AIM OF THE EXERCISE:
Reproduce all the entries exactly and keep the pictures out.

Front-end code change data

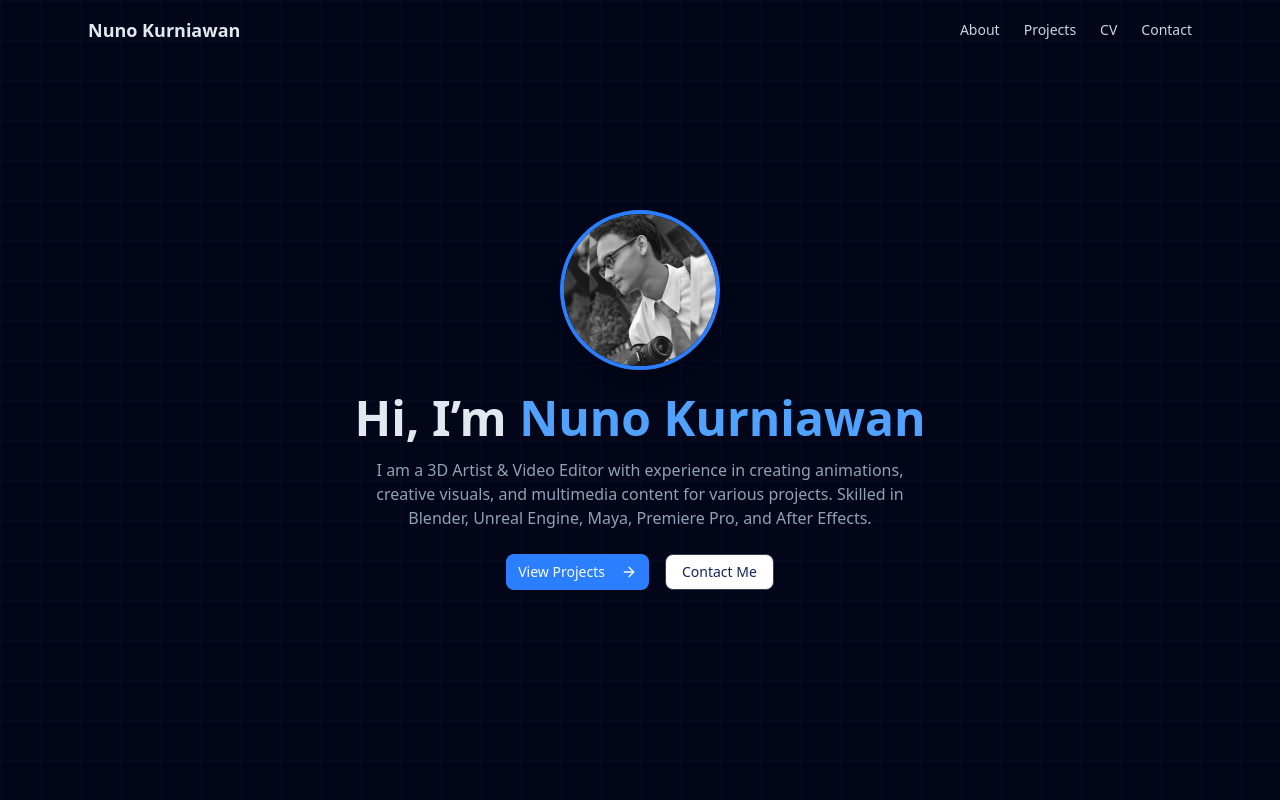
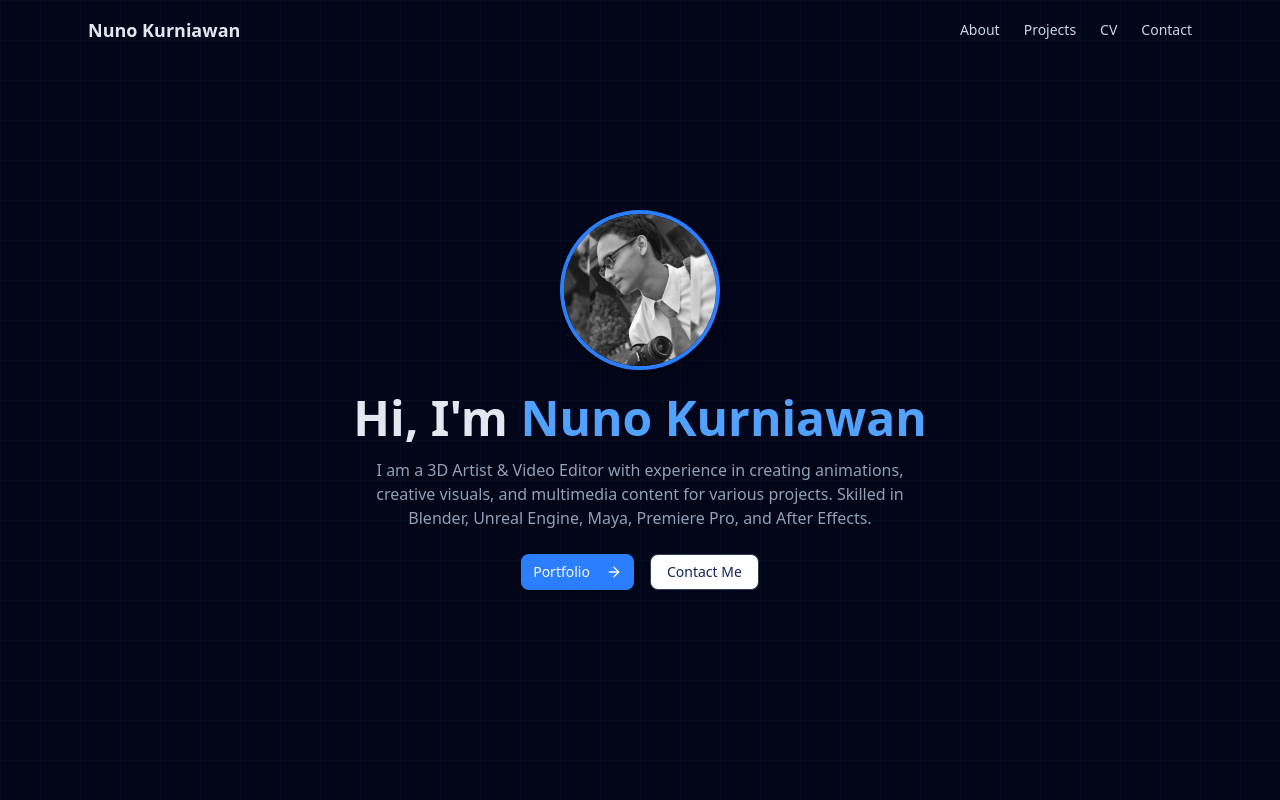
Before and after one commit to kurniawannuno6-tech/my-portfolio, a Next.js app: page / in a window 1280 px wide. Shown: the top 800 px of the page. Built offline with nearby package versions, Linux system fonts and the light colour scheme.

Commit message:
feat: ubah tombol View Projects menjadi Portfolio dengan link Google Drive

```diff
--- a/components/portofoliodark.tsx
+++ b/components/portofoliodark.tsx
@@ -57,6 +57,7 @@ const profile = {
   phone: "+62 896 7752 7711",
   instagram: "https://instagram.com/kurniawannuno6",
   photo: "/Profile.jpg",
+  portofolioLink: "https://drive.google.com/drive/folders/1hhhawNq4hzzMi9ep4s6JA9RXUHuUuqcI?usp=sharing", // 👉 tambahkan link portfolio Google Drive di sini
 };
 
 // Logo aplikasi/tools
@@ -181,7 +182,7 @@ export default function PortfolioDark() {
           variants={reveal}
           custom={0.2}
         >
-          Hi, I’m <span className="text-blue-400">{profile.name}</span>
+          Hi, I'm <span className="text-blue-400">{profile.name}</span>
         </motion.h2>
         <motion.p
           className="text-slate-400 max-w-xl mb-6"
@@ -201,11 +202,12 @@ export default function PortfolioDark() {
           variants={reveal}
           custom={0.6}
         >
+          {/* Tombol Portfolio yang menuju Google Drive */}
           <Button
             className="bg-blue-500 hover:bg-blue-600 hover:shadow-lg hover:shadow-blue-500/50 transition"
-            onClick={() => scrollTo("projects")}
+            onClick={() => window.open(profile.portofolioLink, "_blank")}
           >
-            View Projects <ArrowRight className="ml-2 w-4 h-4" />
+            Portfolio <ArrowRight className="ml-2 w-4 h-4" />
           </Button>
           <Button
             variant="outline"
```
Also changed, not shown: public/icons/excel.png (added), public/icons/word.png (added).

ANSWER SPACE:
Before and after one commit to kurniawannuno6-tech/my-portfolio, a Next.js app: page / in a window 1280 px wide. Shown: the top 800 px of the page. Built offline with nearby package versions, Linux system fonts and the light colour scheme.

Commit message:
feat: ubah tombol View Projects menjadi Portfolio dengan link Google Drive

```diff
--- a/components/portofoliodark.tsx
+++ b/components/portofoliodark.tsx
@@ -57,6 +57,7 @@ const profile = {
   phone: "+62 896 7752 7711",
   instagram: "https://instagram.com/kurniawannuno6",
   photo: "/Profile.jpg",
+  portofolioLink: "https://drive.google.com/drive/folders/1hhhawNq4hzzMi9ep4s6JA9RXUHuUuqcI?usp=sharing", // 👉 tambahkan link portfolio Google Drive di sini
 };
 
 // Logo aplikasi/tools
@@ -181,7 +182,7 @@ export default function PortfolioDark() {
           variants={reveal}
           custom={0.2}
         >
-          Hi, I’m <span className="text-blue-400">{profile.name}</span>
+          Hi, I'm <span className="text-blue-400">{profile.name}</span>
         </motion.h2>
         <motion.p
           className="text-slate-400 max-w-xl mb-6"
@@ -201,11 +202,12 @@ export default function PortfolioDark() {
           variants={reveal}
           custom={0.6}
         >
+          {/* Tombol Portfolio yang menuju Google Drive */}
           <Button
             className="bg-blue-500 hover:bg-blue-600 hover:shadow-lg hover:shadow-blue-500/50 transition"
-            onClick={() => scrollTo("projects")}
+            onClick={() => window.open(profile.portofolioLink, "_blank")}
           >
-            View Projects <ArrowRight className="ml-2 w-4 h-4" />
+            Portfolio <ArrowRight className="ml-2 w-4 h-4" />
           </Button>
           <Button
             variant="outline"
```
Also changed, not shown: public/icons/excel.png (added), public/icons/word.png (added).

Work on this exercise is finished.